Data extracted from a collection:
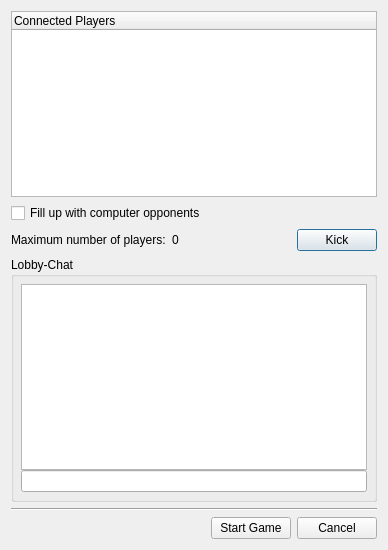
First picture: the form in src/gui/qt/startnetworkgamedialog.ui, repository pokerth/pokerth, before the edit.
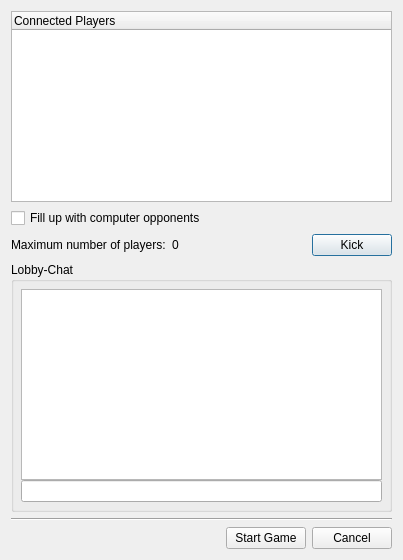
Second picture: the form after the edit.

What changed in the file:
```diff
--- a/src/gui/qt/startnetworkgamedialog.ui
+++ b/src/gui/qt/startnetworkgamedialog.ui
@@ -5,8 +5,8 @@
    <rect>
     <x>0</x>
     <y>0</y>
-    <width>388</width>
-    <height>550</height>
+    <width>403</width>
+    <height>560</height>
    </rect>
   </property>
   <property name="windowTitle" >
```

• **TASK REQUIREMENTS**
The records are to be retyped in full and exactly, with no image carried over.

• **REPLY TO THE EXERCISE**
First picture: the form in src/gui/qt/startnetworkgamedialog.ui, repository pokerth/pokerth, before the edit.
Second picture: the form after the edit.

What changed in the file:
```diff
--- a/src/gui/qt/startnetworkgamedialog.ui
+++ b/src/gui/qt/startnetworkgamedialog.ui
@@ -5,8 +5,8 @@
    <rect>
     <x>0</x>
     <y>0</y>
-    <width>388</width>
-    <height>550</height>
+    <width>403</width>
+    <height>560</height>
    </rect>
   </property>
   <property name="windowTitle" >
```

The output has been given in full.